In the struggle between individual privacy and open government, privacy has won another round. The Bureau of Mediation Services, a state agency that arbitrates grievances by public union members, will no longer make available any rulings that completely reverse an employer's action against a worker. That's why the public cannot have access to the ruling that exonerated Todd Hoffner, the now reinstated Minnesota State University, Mankato, football coach.
The bureau's decision follows an advisory opinion from Minnesota IPAD, the agency that considers whether records should be public or not. I asked the commissioner of the Bureau of Mediation Services, Josh Tilsen, for the background.
As recently as four years ago, all of the bureau's rulings were made public, he told me. Some workers who were fired and later exonerated complained that even those favorable rulings were making it hard for them to get another job. In 2010, the Legislature changed the law to shield the identity of those winning grievants. But the bureau's decisions were still made public, minus the names of the workers.

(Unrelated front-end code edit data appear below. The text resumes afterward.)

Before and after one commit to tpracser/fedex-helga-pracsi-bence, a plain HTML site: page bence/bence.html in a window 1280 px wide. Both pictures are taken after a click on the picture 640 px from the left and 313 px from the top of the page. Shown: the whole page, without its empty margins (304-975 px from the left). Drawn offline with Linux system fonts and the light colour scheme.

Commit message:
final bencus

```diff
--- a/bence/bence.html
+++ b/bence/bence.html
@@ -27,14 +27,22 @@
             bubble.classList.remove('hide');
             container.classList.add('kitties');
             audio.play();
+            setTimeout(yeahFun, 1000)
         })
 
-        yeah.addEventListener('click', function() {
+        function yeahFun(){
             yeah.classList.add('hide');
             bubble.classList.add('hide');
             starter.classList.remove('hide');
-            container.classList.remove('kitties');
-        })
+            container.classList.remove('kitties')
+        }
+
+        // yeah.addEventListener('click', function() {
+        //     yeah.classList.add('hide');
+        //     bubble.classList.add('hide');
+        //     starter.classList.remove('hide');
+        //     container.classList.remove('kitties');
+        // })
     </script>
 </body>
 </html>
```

Tilsen approached IPAD in February to see whether that was kosher. In an opinion signed by Administration Commissioner Spencer Cronk, IPAD said no, the entire decision is non-public. The decision did leave one possible opening: "The Bureau may elect to redact or summarize a decision and make it public, if it can do so without disclosing private personnel data. In that case, the Bureau might seek to work with the employer, who is in the best position to decide which specific data in the decision do or could identify the employee. However, particularly in high-profile situations, when details of the disciplinary action are known to the public, the Bureau may need to secure the data subject’s consent to release any data."
Tilsen told me he can see both sides of the issue. The public benefits from understanding the reasoning of a legal opinion. But an individual's career can suffer permanent damage from the record of a past clash with an employer. "I've had people weeping on the phone," he told me.
Tilsen thinks the overall number of decisions made non-public is small, because few decisions totally reverse an employer's action. Still, it seems to me the practice of shielding the names from the decisions was a good compromise. With another class of records removed from public scrutiny, it's that much harder to know whether justice, in this arena of government, is being served.
Above: Coach Hoffner back on the job/Star Tribune file photo by David Joles